Inability to do so in a meaningful way will only reaffirm the views of ordinary people that this seems to be a duplication of roles and responsibilities. This is even more so when the Commission’s report only seems to articulate the expectations of the MP in our continued top-down approach to governance.
The current formulation does not provide any major governance responsibilities to the local government, save and except for assistance programs for the elderly, children, marginalised under the Community Wellbeing team, responding to emergency cases for garbage pileups, excessive overgrown bush, or pot-holes under the Environment Committee and overseeing community youth, cultural and sports programs.
Therefore, the complacency complained about among elected officials can only be solved through deeper checks and balances, a right to recall mechanism and also a more defined separation of powers doctrine which separates the role of the Member of Parliament from the Cabinet.
The Thorne Commission Report on Local Government is however an important step towards ensuring participatory governance as it allows ordinary people in their geographical locations to actively participate in the decision-making process and ultimately shape the lives and livelihoods of their community.
However, a deeper philosophical problem may deal a crippling blow to the well-intentioned regime.
The problem stems from our appreciation of our inherited limited system of representative democracy and what Maurice Bishop aptly described as five-second democracy with total deference to the politician as all-knowing as opposed to the citizenry actively seeking avenues to contribute towards the development of their societies as part of our social contract.
Therefore, any attempts at local governance will require a major change in the minds of our people to understand their roles as active citizens and also that representative democracy does not negate direct participation of our peoples.
Amidst the inability to clearly articulate how the service delivery impediments will be solved in this new dispensation of democracy, the Commission Report does provide avenues for further participation by youth, disabled, residents, private sector, women among other demographics.
It allows the various agencies to contribute towards the provisions of small licences and engage in consultation on planning developments.
However, the commission report within its current iteration must not fall privy to the same deficiencies with our political system and settle a system of removal or right to recall of local elected officials, provide a stance on the debarring of civil servants from serving in political institutions in this country and provide stronger checks and balances on the elected officials which goes beyond provisions of reports
and engaging with constituents in townhall meetings, remove the immunity from legal liability and stronger administrative tribunals to hold members accountable.
In the end, our ability to solve some of these pressing issues will determine how best we actualise many hands make light work or fall into spoilt broth.

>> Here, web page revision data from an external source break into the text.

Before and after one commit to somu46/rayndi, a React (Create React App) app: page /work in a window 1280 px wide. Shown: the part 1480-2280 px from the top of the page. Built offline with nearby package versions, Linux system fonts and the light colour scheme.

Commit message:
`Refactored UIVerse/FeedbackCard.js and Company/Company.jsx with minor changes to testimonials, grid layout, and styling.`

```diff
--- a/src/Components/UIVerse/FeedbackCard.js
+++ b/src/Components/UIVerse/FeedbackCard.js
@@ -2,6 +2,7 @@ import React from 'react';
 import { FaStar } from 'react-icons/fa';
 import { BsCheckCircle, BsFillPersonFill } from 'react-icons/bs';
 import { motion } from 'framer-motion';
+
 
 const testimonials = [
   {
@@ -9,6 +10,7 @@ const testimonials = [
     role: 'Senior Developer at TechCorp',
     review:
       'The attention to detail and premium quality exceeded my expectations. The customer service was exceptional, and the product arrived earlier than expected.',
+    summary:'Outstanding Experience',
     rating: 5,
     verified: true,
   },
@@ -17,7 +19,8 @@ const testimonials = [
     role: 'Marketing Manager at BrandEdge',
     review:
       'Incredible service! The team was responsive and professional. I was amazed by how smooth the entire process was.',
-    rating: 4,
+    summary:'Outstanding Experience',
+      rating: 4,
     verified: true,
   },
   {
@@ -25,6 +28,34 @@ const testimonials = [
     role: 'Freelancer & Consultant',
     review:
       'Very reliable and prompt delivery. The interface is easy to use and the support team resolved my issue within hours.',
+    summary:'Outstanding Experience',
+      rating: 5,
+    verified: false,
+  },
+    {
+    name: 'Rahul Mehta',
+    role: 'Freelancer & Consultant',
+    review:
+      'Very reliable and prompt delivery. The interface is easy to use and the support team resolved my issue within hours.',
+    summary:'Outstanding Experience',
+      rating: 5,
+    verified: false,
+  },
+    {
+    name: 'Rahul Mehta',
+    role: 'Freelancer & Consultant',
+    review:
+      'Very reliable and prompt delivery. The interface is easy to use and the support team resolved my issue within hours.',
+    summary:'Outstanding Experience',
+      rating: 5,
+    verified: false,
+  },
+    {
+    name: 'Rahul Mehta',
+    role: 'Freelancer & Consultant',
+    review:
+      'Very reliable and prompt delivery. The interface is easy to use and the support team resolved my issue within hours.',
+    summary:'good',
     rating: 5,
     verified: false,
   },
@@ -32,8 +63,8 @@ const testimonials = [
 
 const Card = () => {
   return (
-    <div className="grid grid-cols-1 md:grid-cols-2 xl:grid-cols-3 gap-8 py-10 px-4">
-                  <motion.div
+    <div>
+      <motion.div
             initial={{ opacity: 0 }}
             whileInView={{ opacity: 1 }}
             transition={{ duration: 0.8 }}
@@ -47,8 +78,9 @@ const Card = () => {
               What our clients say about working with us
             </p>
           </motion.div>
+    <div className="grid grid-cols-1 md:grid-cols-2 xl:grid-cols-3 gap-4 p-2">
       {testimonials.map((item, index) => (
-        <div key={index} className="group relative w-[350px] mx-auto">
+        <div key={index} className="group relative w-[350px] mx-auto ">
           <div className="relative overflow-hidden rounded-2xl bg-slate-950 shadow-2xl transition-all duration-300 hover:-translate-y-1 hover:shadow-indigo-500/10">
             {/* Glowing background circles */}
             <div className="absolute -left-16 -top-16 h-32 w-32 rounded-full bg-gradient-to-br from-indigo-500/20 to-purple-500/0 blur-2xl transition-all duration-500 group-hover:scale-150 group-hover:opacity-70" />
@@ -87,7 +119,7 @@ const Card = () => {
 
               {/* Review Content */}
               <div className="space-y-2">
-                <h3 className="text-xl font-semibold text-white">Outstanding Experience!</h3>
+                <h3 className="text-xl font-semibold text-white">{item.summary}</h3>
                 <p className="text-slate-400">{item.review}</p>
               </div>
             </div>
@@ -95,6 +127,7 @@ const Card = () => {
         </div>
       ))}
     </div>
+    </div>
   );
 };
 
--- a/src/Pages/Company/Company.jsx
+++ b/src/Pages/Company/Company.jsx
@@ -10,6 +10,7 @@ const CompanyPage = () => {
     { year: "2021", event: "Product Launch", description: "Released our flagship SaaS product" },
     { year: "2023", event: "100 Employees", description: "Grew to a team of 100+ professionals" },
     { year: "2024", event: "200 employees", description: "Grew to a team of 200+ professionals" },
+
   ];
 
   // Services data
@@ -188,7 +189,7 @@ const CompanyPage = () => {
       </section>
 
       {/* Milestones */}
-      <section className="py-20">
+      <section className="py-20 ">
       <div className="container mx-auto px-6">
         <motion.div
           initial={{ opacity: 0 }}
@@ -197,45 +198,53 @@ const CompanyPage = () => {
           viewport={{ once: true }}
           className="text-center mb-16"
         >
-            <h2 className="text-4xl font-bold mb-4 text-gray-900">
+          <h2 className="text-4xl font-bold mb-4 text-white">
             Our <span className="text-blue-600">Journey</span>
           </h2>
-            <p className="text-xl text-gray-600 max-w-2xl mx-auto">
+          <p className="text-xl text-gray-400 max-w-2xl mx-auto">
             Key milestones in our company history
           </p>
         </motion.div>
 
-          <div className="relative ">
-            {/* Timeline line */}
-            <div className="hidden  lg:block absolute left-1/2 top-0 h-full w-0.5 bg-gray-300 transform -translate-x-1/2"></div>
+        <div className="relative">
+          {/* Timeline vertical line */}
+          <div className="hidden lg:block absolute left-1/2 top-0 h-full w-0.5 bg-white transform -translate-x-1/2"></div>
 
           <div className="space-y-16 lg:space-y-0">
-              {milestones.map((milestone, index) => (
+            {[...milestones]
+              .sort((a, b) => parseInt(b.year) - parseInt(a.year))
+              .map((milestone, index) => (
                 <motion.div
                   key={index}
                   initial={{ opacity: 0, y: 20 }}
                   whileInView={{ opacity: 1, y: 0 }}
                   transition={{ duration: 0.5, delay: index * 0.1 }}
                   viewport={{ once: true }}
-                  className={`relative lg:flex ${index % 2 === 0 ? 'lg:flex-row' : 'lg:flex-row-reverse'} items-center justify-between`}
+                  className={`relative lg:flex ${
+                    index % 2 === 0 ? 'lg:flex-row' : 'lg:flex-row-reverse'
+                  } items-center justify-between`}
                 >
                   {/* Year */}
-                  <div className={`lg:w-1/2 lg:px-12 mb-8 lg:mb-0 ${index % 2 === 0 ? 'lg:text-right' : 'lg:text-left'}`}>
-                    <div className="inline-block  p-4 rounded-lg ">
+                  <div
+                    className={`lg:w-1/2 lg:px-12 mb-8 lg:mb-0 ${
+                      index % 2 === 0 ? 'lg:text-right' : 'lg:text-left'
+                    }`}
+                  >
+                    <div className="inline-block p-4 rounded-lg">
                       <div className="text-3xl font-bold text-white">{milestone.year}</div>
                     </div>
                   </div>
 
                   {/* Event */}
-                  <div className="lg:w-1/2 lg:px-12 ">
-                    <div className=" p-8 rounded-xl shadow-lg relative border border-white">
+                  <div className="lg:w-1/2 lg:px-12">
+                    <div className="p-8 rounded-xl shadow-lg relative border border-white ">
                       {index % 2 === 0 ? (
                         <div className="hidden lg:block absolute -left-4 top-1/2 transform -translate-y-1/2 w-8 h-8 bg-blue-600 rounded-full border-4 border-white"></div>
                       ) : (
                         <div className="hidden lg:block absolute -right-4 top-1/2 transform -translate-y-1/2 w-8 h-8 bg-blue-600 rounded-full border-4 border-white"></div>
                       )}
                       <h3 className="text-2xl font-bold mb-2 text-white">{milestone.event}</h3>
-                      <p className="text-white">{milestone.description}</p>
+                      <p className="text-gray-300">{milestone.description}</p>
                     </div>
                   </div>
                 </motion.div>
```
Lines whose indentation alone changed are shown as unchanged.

Start your active citizenship by reading the Thorne Commission on Local Government.
Rahym Augustin-Joseph is a second-year student of the UWI Cave Hill Campus from Saint Lucia reading for a double major in Political Science. He aspires to be an attorney-at-law and is passionate about the intertwining of politics and law and its ability to transform the Caribbean civilisation through the empowerment of people. These views are not affiliated to any organization that he is affiliated with but are reflective of his own views. Rahym Augustin-Joseph can be reached via [email protected]